In 1991 Davis was convicted for the 1989 killing of an off-duty police officer Mark MacPhail. There is no physical evidence tying Davis to the crime scene and seven out of the nine non-police witnesses have since recanted or altered their initial testimonies. Others have implicated the prosecution"s key remaining witnesses as the actual perpetrator of the crime.
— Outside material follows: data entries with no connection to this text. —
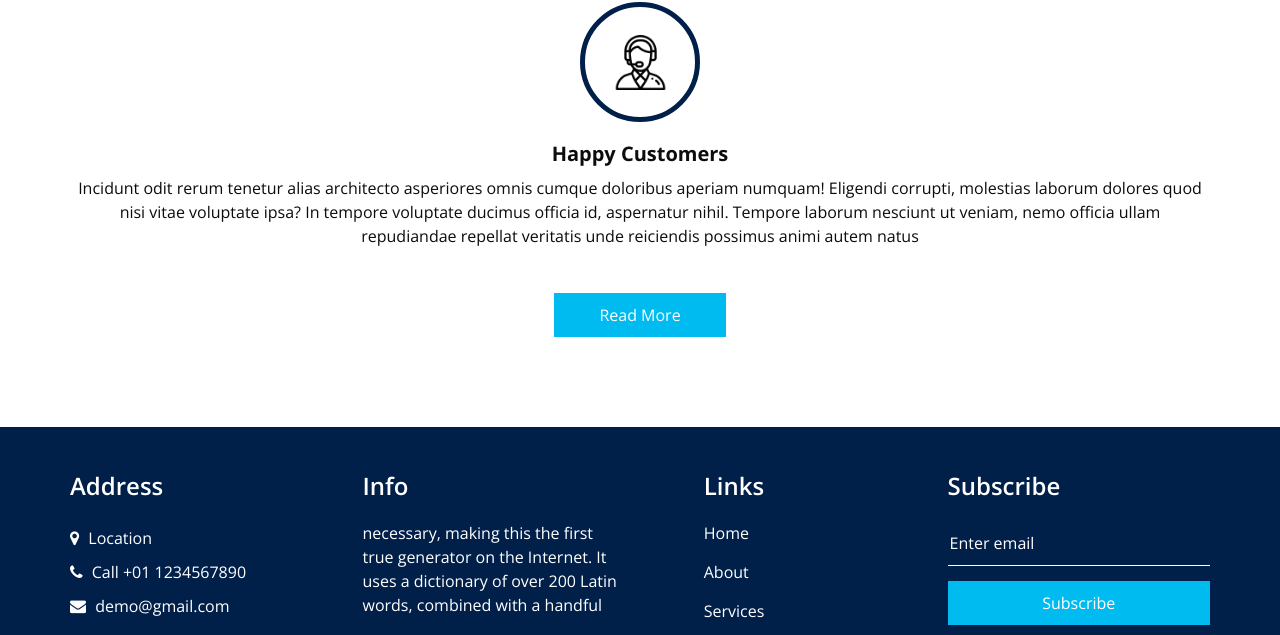
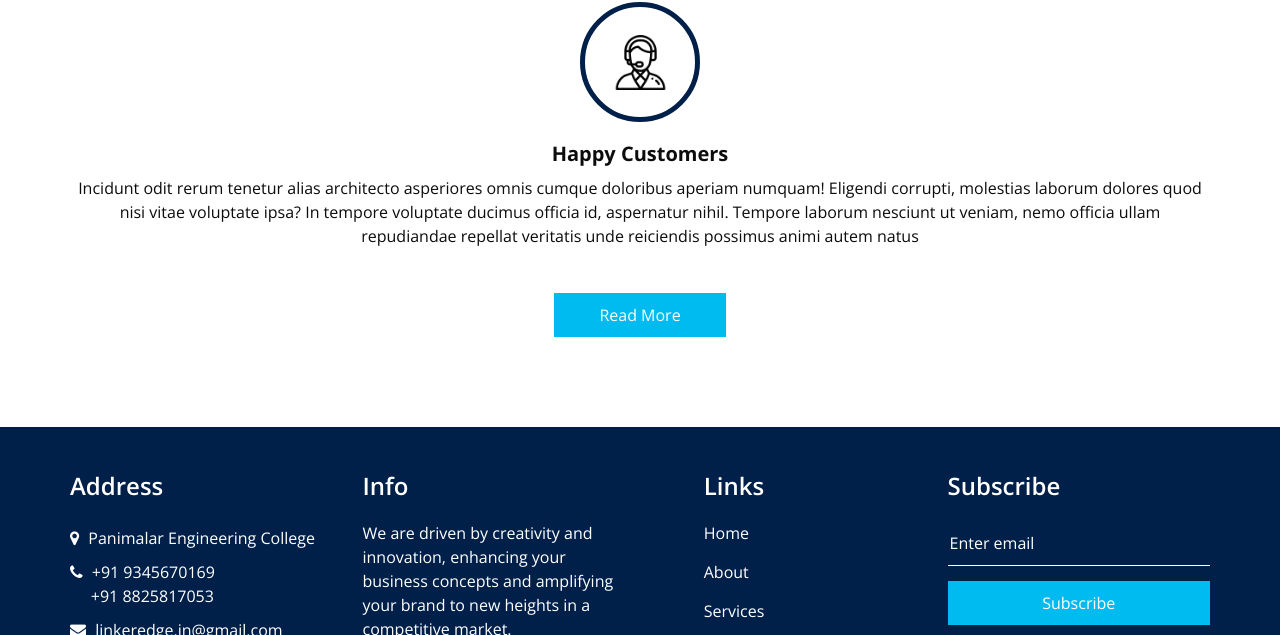
Before and after one commit to LinkerEdge/LinkerWebsite, a website: page why.html in a window 1280 px wide. Shown: the part 1120-1755 px from the top of the page. Drawn offline with nearby package versions, Linux system fonts and the light colour scheme; some packages are replaced by stand-ins of ours.

Commit message:
Address and Info Changed

```diff
--- a/why.html
+++ b/why.html
@@ -182,19 +182,20 @@
               <a href="">
                 <i class="fa fa-map-marker" aria-hidden="true"></i>
                 <span>
-                  Location
+                  Panimalar Engineering College
                 </span>
               </a>
               <a href="">
                 <i class="fa fa-phone" aria-hidden="true"></i>
                 <span>
-                  Call +01 1234567890
+                  +91 9345670169<br>
+                  &nbsp &nbsp &nbsp+91 8825817053
                 </span>
               </a>
               <a href="">
                 <i class="fa fa-envelope" aria-hidden="true"></i>
                 <span>
-                  demo@gmail.com
+                  linkeredge.in@gmail.com
                 </span>
               </a>
             </div>
@@ -219,7 +220,7 @@
               Info
             </h4>
             <p>
-              necessary, making this the first true generator on the Internet. It uses a dictionary of over 200 Latin words, combined with a handful
+              We are driven by creativity and innovation, enhancing your business concepts and amplifying your brand to new heights in a competitive market.
             </p>
           </div>
         </div>
```
Also changed, not shown: about.html (+3 -2 lines), index.html (+3 -2 lines), service.html (+4 -4 lines), team.html (+3 -2 lines).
The Supreme Court decision sparked a debate between Justices John Paul Stevens and Antonin Scalia. Justice Scalia, joined by Justice Clarence Thomas, called Troy Davis’ factual claims a “sure loser,” and added that a hearing would be a “fool’s errand.” Scalia’s dissenting opinion states: “This Court has never held that the Constitution forbids the execution of a convicted defendant who has had a full and fair trial but is later able to convince a habeas court that he is "actually” innocent. Quite to the contrary, we have repeatedly left that question unresolved, while expressing considerable doubt that any claim based on alleged “actual innocence” is constitutionally cognizable."
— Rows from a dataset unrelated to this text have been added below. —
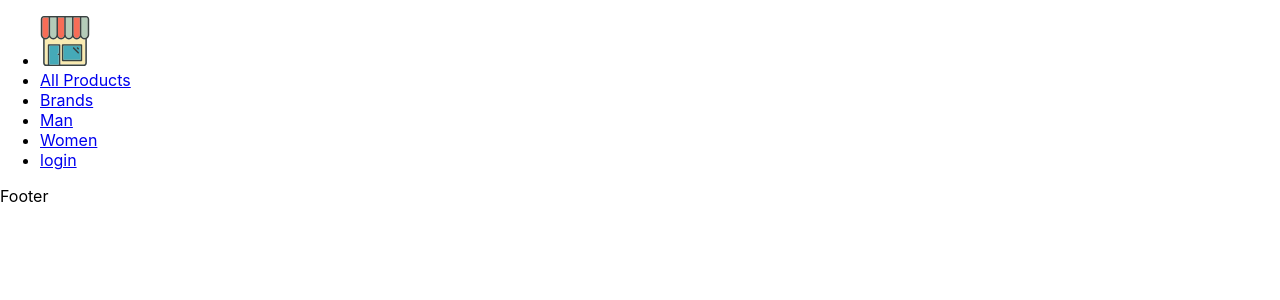
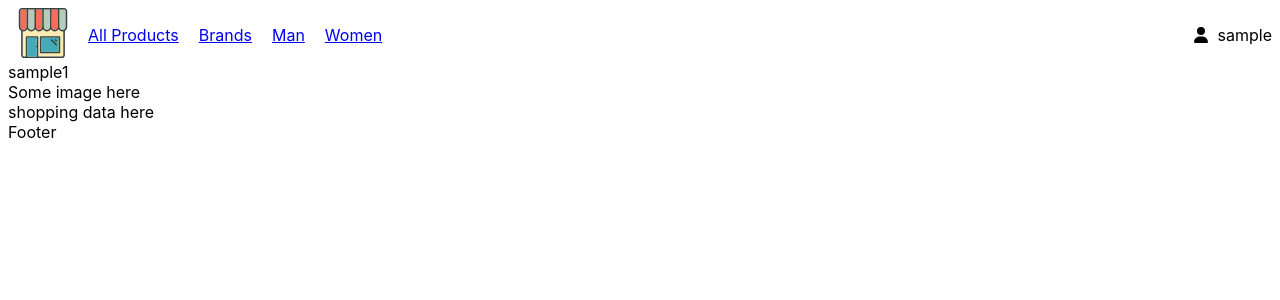
Before and after one commit to chukinnam/react_frontend, a React (Create React App) app: page /profile in a window 1280 px wide. Shown: the top 300 px of the page. Built offline with nearby package versions, Linux system fonts and the light colour scheme; sample sign-in values are in the browser's storage.

Commit message:
nav style

```diff
--- a/package.json
+++ b/package.json
@@ -4,6 +4,9 @@
   "proxy": "http://localhost:5001",
   "private": true,
   "dependencies": {
+    "@fortawesome/fontawesome-svg-core": "^6.5.1",
+    "@fortawesome/free-solid-svg-icons": "^6.5.1",
+    "@fortawesome/react-fontawesome": "^0.2.0",
     "@reduxjs/toolkit": "^2.0.1",
     "@testing-library/jest-dom": "^5.17.0",
     "@testing-library/react": "^13.4.0",
@@ -38,5 +41,8 @@
       "last 1 firefox version",
       "last 1 safari version"
     ]
+  },
+  "devDependencies": {
+    "@babel/plugin-proposal-private-property-in-object": "^7.21.11"
   }
 }
--- a/src/Layout/Navbar.js
+++ b/src/Layout/Navbar.js
@@ -7,7 +7,21 @@ import Loginpages from "../pages/Loginpages";
 import Man from "../pages/Man";
 import Register from "../pages/Register";
 import Women from "../pages/Women";
+import { useSelector } from "react-redux";
+import useAuthHook from "../hook/useAuthHook";
+import Profile from "../pages/Profile";
+import { FontAwesomeIcon } from "@fortawesome/react-fontawesome";
+import { faUser } from "@fortawesome/free-solid-svg-icons";
+import Button from "../components/ButtonRedirect";
 const Navbar = () => {
+  const { auth, user } = useSelector((state) => {
+    return state.auth;
+  });
+  const dropdown = () => {
+    var element = document.querySelector(".dropdown-info");
+    element.classList.toggle("active");
+  };
+
   return (
     <>
       <div className="navbar">
@@ -117,11 +131,38 @@ const Navbar = () => {
           <li className="item">
             <Link to="/women">Women</Link>
           </li>
-          <li className="login">
+        </ul>
+        {auth ? (
+          <div className="user">
+            <FontAwesomeIcon
+              icon={faUser}
+              onClick={() => {
+                dropdown();
+              }}
+            />
+            <div className="dropdown-info">
+              <ul>
+                <li>
+                  <Button
+                    redirectPath="profile"
+                    name="Profile"
+                    redirect="true"
+                  />
+                </li>
+                <li>
+                  <Button name="Logout" redirect="false" />
+                </li>
+              </ul>
+            </div>
+            <span>{user.data.username}</span>
+          </div>
+        ) : (
+          <div className="login">
             <Link to="login">login</Link>
-          </li>
-        </ul>
+          </div>
+        )}
       </div>
+
       <Routes>
         <Route path="/all_products" element={<AllProduct />} />
         <Route path="/brands" element={<Brands />} />
@@ -130,6 +171,10 @@ const Navbar = () => {
         <Route path="/login" element={<Loginpages />} />
         <Route path="/" element={<HomePage />} />
         <Route path="/register" element={<Register />} />
+        {/* auth before access this page  */}
+        <Route element={useAuthHook()}>
+          <Route path="/profile" element={<Profile />} />
+        </Route>
       </Routes>
     </>
   );
--- /dev/null
+++ b/src/assets/style/index.css
@@ -0,0 +1,67 @@
+/* global style  */
+html {
+  box-sizing: border-box;
+  font-family: -apple-system, BlinkMacSystemFont, Segoe UI, Roboto, Oxygen,
+    Ubuntu, Cantarell, Fira Sans, Droid Sans, Helvetica Neue, sans-serif;
+  font-weight: 400;
+  font-style: normal;
+}
+body {
+  background-color: white;
+  max-width: 1600px;
+  font-size: 16px;
+}
+h1,
+h2,
+h3 {
+  font-size: 24px;
+}
+h4 {
+  font-size: 16px;
+}
+span,
+P {
+  font-size: 16px;
+}
+/* nav style */
+.navbar {
+  display: flex;
+  justify-content: space-between;
+  align-items: center;
+}
+.navbar .list {
+  display: flex;
+  margin: 0;
+  padding: 0;
+  list-style: none;
+  align-items: center;
+}
+.navbar .list li {
+  padding: 0 10px;
+}
+.navbar .user {
+  position: relative;
+  display: flex;
+  align-items: center;
+}
+
+.navbar .dropdown-info {
+  display: none;
+  position: absolute;
+  top: 30px;
+  left: 0;
+  box-shadow: 0px 0px 13px 0px rgba(0, 0, 0, 0.1);
+  border-radius: 20px;
+  transform: translateX(-50%);
+}
+.navbar .dropdown-info.active {
+  display: block;
+}
+.navbar .dropdown-info ul {
+  list-style: none;
+  padding: 10px;
+}
+.svg-inline--fa.fa-user {
+  cursor: pointer;
+  padding: 10px;
+}
--- a/src/components/Button.js
+++ b/src/components/ButtonRedirect.js
@@ -9,6 +9,8 @@ const Button = (props) => {
     backgroundColor: "#ffffff",
     cursor: "pointer",
     padding: "5px 10px",
+    minWidth: "100px",
+    margin: "5px",
   };
   const navigate = useNavigate();
   const handlebutton = (e) => {
--- a/src/features/auth/authSlices.js
+++ b/src/features/auth/authSlices.js
@@ -9,6 +9,8 @@ export const login = createAsyncThunk("auth/login", async (user, thunkAPI) => {
     // wait server return value
     const data = await authServer.login(user);
     if (data.success) {
+      localStorage.setItem("auth", true);
+      localStorage.setItem("user", JSON.stringify(data));
       //id success "fulfilled" will do
       return data;
     } else {
@@ -26,6 +28,8 @@ export const register = createAsyncThunk(
     try {
       const data = await authServer.register(user);
       if (data.success) {
+        localStorage.setItem("auth", true);
+        localStorage.setItem("user", JSON.stringify(data));
         return data;
       } else {
         return thunkAPI.rejectWithValue(data.message);
@@ -35,14 +39,16 @@ export const register = createAsyncThunk(
     }
   }
 );
+//redux will clean value after refresh
 //get user information from localstorage
 const user = JSON.parse(localStorage.getItem("user"));
+const auth = localStorage.getItem("auth");
 //create a auth slice
 const authSlice = createSlice({
   name: "auth",
   //init value
   initialState: {
-    auth: false,
+    auth: auth ? auth : null,
     user: user ? user : null,
     loading: false,
     message: null,
--- /dev/null
+++ b/src/hook/useAuthHook.js
@@ -0,0 +1,12 @@
+import React from "react";
+import { Outlet, Navigate } from "react-router-dom";
+import { useSelector } from "react-redux";
+const useAuthHook = () => {
+  const { auth } = useSelector((state) => {
+    return state.auth;
+  });
+  console.log("auth value", auth);
+  return auth ? <Outlet /> : <Navigate to="/login" />;
+};
+
+export default useAuthHook;
--- a/src/index.js
+++ b/src/index.js
@@ -1,6 +1,6 @@
 import React from "react";
 import ReactDOM from "react-dom/client";
-import "./index.css";
+import "./assets/style/index.css";
 import App from "./App";
 import reportWebVitals from "./reportWebVitals";
 import { BrowserRouter } from "react-router-dom";
--- a/src/pages/Loginpages.js
+++ b/src/pages/Loginpages.js
@@ -2,11 +2,10 @@ import React, { useEffect, useState } from "react";
 import { useNavigate } from "react-router-dom";
 import { useSelector, useDispatch } from "react-redux";
 import { login } from "../features/auth/authSlices";
-import Button from "../components/Button";
+import Button from "../components/ButtonRedirect";
 const Loginpages = () => {
   // use navigation to redirect
   const navigate = useNavigate();
-
   const dispatch = useDispatch();
   const [formValue, setFormValue] = useState({
     username: "",
--- /dev/null
+++ b/src/pages/Profile.js
@@ -0,0 +1,27 @@
+import React from "react";
+import { useSelector } from "react-redux";
+const Profile = () => {
+  const { user } = useSelector((state) => {
+    return state.auth;
+  });
+  return (
+    <div>
+      <div className="profile-container">
+        <div className="user-info">
+          <div className="info">
+            <div className="username">
+              {user.data.username}
+              {user.data.id}
+            </div>
+          </div>
+          <div className="profile-image">Some image here</div>
+        </div>
+        <div className="shop-history">
+          <div className="">shopping data here</div>
+        </div>
+      </div>
+    </div>
+  );
+};
+
+export default Profile;
```
Also changed, not shown: src/assets/index.css (deleted), 1 other file (tests, documents, lock files or other folders).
In a separate opinion answering Scalia’s dissent, Justice Stevens, joined by Justices Ruth Brader Ginsburg and Stephen Bryer, wrote “The substantial risk of putting an innocent man to death clearly provides an adequate justification for holding an evidentiary hearing.”
Ezekiel Edwards, Staff Attorney with the Innocence Project.
Martina Correia, Troy Davis’s older sister and anti-death penalty activist.
Antone De'Jaun Correia, Troy Davis’s nephew.
Troy Anthony Davis, speaking from death row, July 15, 2009.
Laura Moye, director of Amnesty International USA’s Death Penalty Abolition Campaign.